→ EXERCISE:
Down to the last line, repeat the entries exactly and drop any image.

→ DATASET RECORDS:
####################

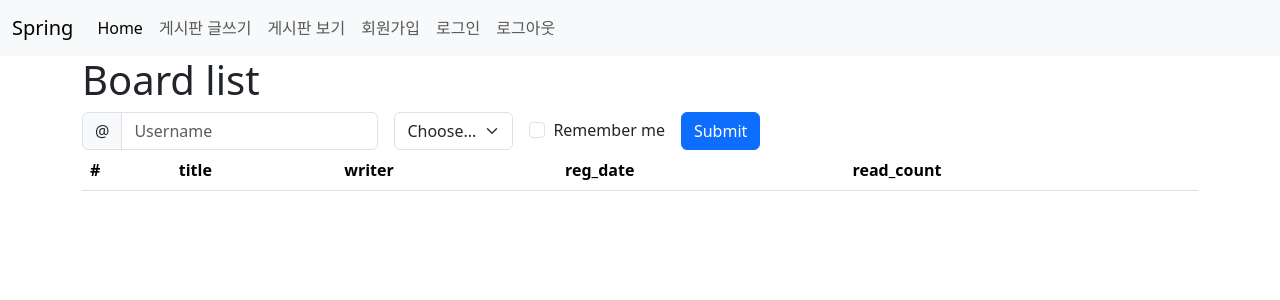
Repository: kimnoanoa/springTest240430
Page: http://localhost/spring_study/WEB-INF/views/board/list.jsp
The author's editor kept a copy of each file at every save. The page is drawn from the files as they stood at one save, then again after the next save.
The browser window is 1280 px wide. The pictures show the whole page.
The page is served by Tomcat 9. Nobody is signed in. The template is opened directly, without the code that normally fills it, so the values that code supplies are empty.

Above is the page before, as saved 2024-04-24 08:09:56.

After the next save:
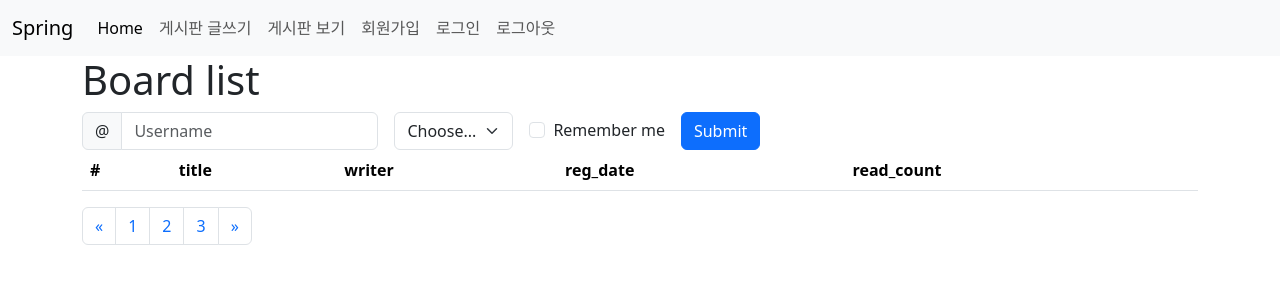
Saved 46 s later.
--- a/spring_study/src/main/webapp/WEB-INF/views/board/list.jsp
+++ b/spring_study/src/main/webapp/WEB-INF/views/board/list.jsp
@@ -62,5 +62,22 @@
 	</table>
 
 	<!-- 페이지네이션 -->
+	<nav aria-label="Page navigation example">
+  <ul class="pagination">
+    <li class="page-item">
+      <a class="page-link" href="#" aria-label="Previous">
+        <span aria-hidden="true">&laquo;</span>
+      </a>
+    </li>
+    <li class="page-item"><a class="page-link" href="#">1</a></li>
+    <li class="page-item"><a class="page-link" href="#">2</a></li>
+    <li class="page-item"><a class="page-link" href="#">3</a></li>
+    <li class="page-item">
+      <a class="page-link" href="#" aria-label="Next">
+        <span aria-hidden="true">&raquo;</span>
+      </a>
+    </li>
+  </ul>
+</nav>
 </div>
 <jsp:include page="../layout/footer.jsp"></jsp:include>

####################

→ OUTPUT FOR THIS EXERCISE:
Repository: kimnoanoa/springTest240430
Page: http://localhost/spring_study/WEB-INF/views/board/list.jsp
The author's editor kept a copy of each file at every save. The page is drawn from the files as they stood at one save, then again after the next save.
The browser window is 1280 px wide. The pictures show the whole page.
The page is served by Tomcat 9. Nobody is signed in. The template is opened directly, without the code that normally fills it, so the values that code supplies are empty.

Above is the page before, as saved 2024-04-24 08:09:56.

After the next save:
Saved 46 s later.
--- a/spring_study/src/main/webapp/WEB-INF/views/board/list.jsp
+++ b/spring_study/src/main/webapp/WEB-INF/views/board/list.jsp
@@ -62,5 +62,22 @@
 	</table>
 
 	<!-- 페이지네이션 -->
+	<nav aria-label="Page navigation example">
+  <ul class="pagination">
+    <li class="page-item">
+      <a class="page-link" href="#" aria-label="Previous">
+        <span aria-hidden="true">&laquo;</span>
+      </a>
+    </li>
+    <li class="page-item"><a class="page-link" href="#">1</a></li>
+    <li class="page-item"><a class="page-link" href="#">2</a></li>
+    <li class="page-item"><a class="page-link" href="#">3</a></li>
+    <li class="page-item">
+      <a class="page-link" href="#" aria-label="Next">
+        <span aria-hidden="true">&raquo;</span>
+      </a>
+    </li>
+  </ul>
+</nav>
 </div>
 <jsp:include page="../layout/footer.jsp"></jsp:include>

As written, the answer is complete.